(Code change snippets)

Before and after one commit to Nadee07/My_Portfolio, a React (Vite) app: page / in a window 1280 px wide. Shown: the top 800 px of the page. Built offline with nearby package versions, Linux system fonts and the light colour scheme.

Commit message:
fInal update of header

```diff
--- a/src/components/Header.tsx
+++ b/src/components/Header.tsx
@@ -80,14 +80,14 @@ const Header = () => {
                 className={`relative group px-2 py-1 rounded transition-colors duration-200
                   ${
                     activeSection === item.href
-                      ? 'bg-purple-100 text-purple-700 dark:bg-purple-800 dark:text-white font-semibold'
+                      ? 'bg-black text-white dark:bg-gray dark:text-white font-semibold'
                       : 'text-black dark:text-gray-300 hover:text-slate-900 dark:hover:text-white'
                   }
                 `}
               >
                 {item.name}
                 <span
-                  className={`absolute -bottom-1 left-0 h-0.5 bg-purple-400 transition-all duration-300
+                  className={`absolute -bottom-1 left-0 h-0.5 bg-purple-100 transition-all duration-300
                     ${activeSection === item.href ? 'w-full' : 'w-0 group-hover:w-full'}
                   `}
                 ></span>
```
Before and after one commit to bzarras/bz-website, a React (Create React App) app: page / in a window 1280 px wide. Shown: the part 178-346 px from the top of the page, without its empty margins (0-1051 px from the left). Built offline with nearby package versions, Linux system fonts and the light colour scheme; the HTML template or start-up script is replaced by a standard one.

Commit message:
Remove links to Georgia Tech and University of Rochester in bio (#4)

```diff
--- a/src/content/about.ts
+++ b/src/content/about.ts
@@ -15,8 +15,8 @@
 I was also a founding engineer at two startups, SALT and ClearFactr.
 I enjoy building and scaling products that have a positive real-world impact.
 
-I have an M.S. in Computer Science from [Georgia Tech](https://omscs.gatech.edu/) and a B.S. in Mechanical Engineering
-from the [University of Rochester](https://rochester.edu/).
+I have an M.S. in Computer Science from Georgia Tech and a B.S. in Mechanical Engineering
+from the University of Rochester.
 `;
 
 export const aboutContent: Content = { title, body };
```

Problem to solve: Tally the lines of the records above that contain the word "Before". Give only the total.

The answer: 2